  • Hook: The hook is the creativity that draws readers in. Use quotes, keywords, puns, imagery, pop culture references, metaphor, irony or contradictions – whatever is appropriate for your intended audience. For example, a paper about nuclear weapons may be titled, “The Nuclear Issue Explodes,” or you could borrow a tagline from the show “Scandal,” and write, “The Secret is Out: Congressional Perks and their Consequences for the US Budget.”
  • Key Words: Include keywords from your essay in the title to tie it all together. Look for synonyms that will pack more punch. If your essay is about children who don’t get enough to eat, don’t say, “Starving children in US cities.” Use keywords from your essay and create the title: “Food Insecurity, Urban Agriculture, and After-School Programs: Feeding the Children of the United States.”
  • Setting: Where, who, and when is the essay about? Include the appropriate information to give your reader context. In the above example, the reader knows that you are talking about children and that they live in the United States, most likely in cities.

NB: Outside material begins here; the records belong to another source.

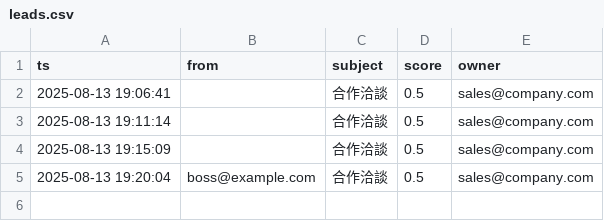
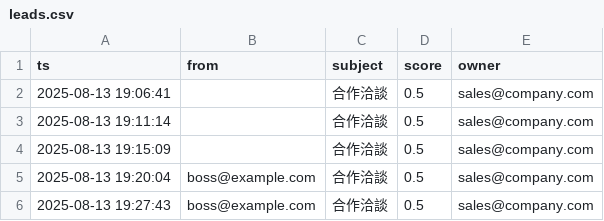
Before and after one commit to YOU-JIE-hub/smart-mail-agent, a CSV file: data/leads/leads.csv, drawn as a sheet; the diff names each change by its address in the sheet, - before the commit and + after, or states it on an @@ line.

```diff
--- a/data/leads/leads.csv
+++ b/data/leads/leads.csv
+row 6: 2025-08-13 19:27:43 | boss@example.com | 合作洽談 | 0.5 | sales@company.com
```
Also changed, not shown: data/complaints/log.csv, 2 other files.
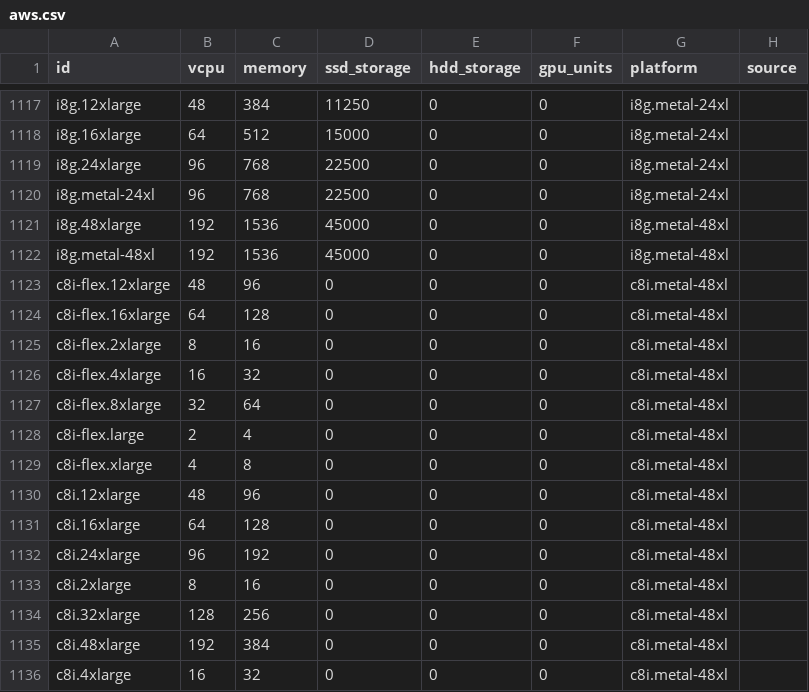
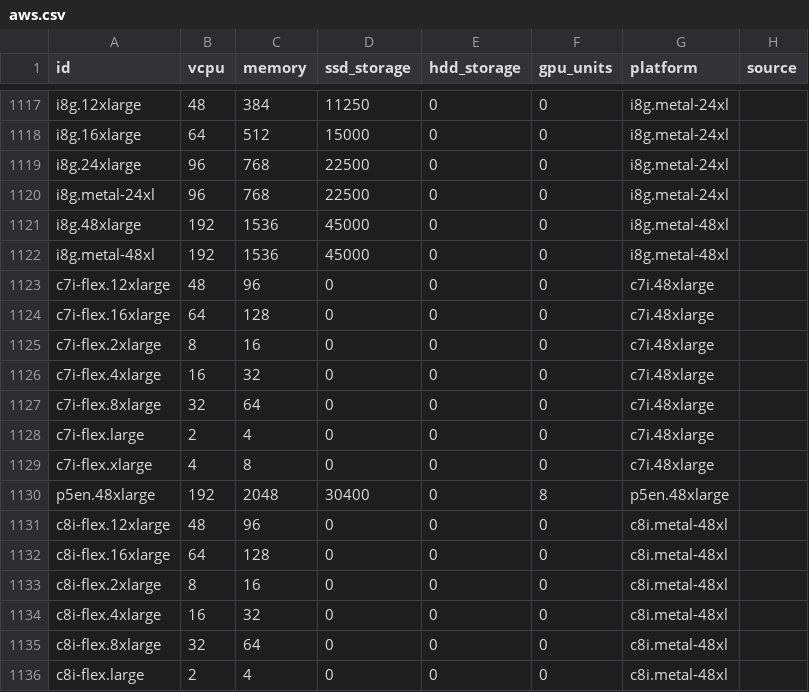
Before and after one commit to Boavizta/boaviztapi, a CSV file: boaviztapi/data/archetypes/cloud/aws.csv, drawn as a sheet; only a part is shown, gaps mark what is left out; the shorter side is filled out with more unchanged rows; the diff names each change by its address in the sheet, - before the commit and + after, or states it on an @@ line.

```diff
--- a/boaviztapi/data/archetypes/cloud/aws.csv
+++ b/boaviztapi/data/archetypes/cloud/aws.csv
+row 1123: c7i-flex.12xlarge | 48 | 96 | 0 | 0 | 0 | c7i.48xlarge
+row 1124: c7i-flex.16xlarge | 64 | 128 | 0 | 0 | 0 | c7i.48xlarge
+row 1125: c7i-flex.2xlarge | 8 | 16 | 0 | 0 | 0 | c7i.48xlarge
+row 1126: c7i-flex.4xlarge | 16 | 32 | 0 | 0 | 0 | c7i.48xlarge
+row 1127: c7i-flex.8xlarge | 32 | 64 | 0 | 0 | 0 | c7i.48xlarge
+row 1128: c7i-flex.large | 2 | 4 | 0 | 0 | 0 | c7i.48xlarge
+row 1129: c7i-flex.xlarge | 4 | 8 | 0 | 0 | 0 | c7i.48xlarge
+row 1130: p5en.48xlarge | 192 | 2048 | 30400 | 0 | 8 | p5en.48xlarge
```
Also changed, not shown: boaviztapi/data/archetypes/server.csv, 1 other file.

The title is the first thing that people see of your essay; give them a good idea of what they will be reading about, and draw them in with a captivating, accurate title that will tell them what to expect.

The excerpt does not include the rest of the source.